EXERCISE DESCRIPTION: Below are some records; find each line that carries the word "shapeup" and copy it.

START SUPPLIED DATA

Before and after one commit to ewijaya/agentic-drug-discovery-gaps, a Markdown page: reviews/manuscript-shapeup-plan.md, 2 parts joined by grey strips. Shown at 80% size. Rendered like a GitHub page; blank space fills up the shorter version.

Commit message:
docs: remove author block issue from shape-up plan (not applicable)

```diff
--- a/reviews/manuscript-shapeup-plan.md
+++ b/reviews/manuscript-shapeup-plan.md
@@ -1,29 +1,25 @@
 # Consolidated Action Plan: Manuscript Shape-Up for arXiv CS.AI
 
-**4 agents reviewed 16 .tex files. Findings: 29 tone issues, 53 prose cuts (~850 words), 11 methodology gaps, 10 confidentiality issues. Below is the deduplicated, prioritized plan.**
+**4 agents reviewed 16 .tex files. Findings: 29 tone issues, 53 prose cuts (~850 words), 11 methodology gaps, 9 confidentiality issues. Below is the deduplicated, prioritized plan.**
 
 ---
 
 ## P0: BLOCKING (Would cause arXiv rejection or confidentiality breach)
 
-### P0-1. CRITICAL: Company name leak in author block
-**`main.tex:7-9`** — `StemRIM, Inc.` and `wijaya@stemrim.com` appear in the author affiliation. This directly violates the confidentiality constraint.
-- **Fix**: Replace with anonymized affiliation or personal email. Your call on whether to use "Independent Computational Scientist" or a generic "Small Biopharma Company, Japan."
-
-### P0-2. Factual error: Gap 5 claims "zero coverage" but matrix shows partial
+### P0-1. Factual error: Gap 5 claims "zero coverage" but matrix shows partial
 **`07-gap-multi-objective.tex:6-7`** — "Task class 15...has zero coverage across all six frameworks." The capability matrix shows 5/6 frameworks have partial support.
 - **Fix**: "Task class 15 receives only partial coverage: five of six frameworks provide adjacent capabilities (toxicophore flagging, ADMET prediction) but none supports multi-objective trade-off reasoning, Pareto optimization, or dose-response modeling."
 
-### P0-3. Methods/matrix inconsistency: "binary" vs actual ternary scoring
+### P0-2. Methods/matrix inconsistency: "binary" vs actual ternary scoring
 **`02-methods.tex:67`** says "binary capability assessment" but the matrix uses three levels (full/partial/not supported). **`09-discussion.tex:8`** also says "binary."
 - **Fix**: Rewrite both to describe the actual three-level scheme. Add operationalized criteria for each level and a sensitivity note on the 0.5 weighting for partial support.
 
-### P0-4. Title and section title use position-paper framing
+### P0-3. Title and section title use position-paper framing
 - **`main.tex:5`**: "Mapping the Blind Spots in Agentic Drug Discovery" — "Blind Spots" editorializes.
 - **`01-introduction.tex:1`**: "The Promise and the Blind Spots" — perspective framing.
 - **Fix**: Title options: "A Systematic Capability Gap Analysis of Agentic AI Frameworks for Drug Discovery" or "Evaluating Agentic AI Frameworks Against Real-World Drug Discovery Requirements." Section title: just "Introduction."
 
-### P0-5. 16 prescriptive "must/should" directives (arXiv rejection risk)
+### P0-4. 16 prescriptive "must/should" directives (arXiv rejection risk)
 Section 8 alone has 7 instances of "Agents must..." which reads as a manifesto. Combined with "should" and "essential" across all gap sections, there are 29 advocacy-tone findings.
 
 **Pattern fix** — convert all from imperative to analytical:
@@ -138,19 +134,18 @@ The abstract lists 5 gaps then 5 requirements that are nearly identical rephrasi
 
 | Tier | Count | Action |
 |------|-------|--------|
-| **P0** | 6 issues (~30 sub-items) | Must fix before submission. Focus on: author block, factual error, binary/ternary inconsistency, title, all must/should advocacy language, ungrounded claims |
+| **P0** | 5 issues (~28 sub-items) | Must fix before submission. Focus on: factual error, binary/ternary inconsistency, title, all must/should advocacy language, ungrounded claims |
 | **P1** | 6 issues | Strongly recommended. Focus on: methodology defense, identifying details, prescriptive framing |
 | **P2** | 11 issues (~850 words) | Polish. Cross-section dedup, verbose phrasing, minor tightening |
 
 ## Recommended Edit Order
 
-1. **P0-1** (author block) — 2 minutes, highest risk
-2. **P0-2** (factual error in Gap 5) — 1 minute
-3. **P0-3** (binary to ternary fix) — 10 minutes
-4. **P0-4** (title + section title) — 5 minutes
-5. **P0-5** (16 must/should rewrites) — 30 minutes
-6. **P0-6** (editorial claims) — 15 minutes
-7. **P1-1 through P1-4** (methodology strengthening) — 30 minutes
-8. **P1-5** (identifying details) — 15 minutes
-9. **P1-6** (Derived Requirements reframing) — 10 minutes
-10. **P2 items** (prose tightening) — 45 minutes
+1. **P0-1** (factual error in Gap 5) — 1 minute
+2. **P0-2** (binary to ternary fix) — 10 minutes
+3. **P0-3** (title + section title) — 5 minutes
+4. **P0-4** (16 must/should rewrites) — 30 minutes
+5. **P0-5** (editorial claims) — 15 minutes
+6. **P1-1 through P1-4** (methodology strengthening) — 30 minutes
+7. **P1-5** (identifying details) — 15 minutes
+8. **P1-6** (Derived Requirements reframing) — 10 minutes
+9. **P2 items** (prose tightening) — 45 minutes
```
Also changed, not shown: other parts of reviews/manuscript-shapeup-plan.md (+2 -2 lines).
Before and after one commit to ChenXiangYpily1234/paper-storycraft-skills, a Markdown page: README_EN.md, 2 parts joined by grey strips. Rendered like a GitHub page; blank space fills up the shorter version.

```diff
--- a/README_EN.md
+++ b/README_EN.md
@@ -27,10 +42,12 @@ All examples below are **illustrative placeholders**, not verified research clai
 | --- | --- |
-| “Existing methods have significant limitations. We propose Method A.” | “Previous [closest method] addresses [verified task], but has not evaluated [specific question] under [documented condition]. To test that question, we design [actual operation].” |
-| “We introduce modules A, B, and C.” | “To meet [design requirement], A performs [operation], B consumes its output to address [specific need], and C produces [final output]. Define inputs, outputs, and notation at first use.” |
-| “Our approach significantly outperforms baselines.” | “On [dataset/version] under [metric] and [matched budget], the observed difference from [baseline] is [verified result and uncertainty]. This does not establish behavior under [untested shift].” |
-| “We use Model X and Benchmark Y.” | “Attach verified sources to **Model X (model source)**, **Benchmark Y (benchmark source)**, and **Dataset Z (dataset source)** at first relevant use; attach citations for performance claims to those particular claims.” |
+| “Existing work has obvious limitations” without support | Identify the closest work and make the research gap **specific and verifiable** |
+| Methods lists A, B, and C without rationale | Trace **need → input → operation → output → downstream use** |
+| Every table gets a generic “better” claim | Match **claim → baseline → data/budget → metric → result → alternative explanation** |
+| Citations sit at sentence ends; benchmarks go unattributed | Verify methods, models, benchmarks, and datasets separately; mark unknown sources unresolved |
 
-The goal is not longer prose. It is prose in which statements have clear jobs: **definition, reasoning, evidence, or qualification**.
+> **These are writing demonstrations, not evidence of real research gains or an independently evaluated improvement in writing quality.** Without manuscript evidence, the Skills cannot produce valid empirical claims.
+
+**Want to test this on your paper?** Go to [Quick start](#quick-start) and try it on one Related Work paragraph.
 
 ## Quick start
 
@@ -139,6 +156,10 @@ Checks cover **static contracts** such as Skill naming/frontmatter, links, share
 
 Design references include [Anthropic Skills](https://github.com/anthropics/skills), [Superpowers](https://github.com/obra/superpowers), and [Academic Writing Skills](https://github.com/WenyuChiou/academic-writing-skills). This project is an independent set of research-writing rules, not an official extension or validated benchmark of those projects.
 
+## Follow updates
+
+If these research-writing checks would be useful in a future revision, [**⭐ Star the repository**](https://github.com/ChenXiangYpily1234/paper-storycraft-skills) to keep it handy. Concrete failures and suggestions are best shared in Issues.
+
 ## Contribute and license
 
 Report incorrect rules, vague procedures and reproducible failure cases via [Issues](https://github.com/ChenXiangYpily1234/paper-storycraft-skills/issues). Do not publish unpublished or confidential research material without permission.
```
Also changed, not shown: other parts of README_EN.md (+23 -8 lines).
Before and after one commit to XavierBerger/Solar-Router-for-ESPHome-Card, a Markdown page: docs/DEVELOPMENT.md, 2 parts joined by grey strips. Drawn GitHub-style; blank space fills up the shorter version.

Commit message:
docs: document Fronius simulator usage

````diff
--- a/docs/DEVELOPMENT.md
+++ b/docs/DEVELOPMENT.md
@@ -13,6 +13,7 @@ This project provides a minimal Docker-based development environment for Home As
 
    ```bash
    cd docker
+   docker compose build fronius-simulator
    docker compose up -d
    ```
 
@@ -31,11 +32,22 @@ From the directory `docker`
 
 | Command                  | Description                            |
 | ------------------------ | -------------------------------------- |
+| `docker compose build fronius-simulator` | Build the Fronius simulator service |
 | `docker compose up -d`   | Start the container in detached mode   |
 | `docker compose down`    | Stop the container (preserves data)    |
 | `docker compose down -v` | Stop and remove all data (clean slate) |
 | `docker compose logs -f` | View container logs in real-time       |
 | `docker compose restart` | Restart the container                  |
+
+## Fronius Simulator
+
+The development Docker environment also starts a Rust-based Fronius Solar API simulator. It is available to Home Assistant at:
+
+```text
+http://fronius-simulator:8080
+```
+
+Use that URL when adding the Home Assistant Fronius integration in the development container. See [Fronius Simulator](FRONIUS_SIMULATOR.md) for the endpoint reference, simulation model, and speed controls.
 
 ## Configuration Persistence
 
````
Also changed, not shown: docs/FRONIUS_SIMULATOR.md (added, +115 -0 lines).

END SUPPLIED DATA

WORKED SOLUTION:
Before and after one commit to ewijaya/agentic-drug-discovery-gaps, a Markdown page: reviews/manuscript-shapeup-plan.md, 2 parts joined by grey strips. Shown at 80% size. Rendered like a GitHub page; blank space fills up the shorter version.
--- a/reviews/manuscript-shapeup-plan.md
+++ b/reviews/manuscript-shapeup-plan.md
Also changed, not shown: other parts of reviews/manuscript-shapeup-plan.md (+2 -2 lines).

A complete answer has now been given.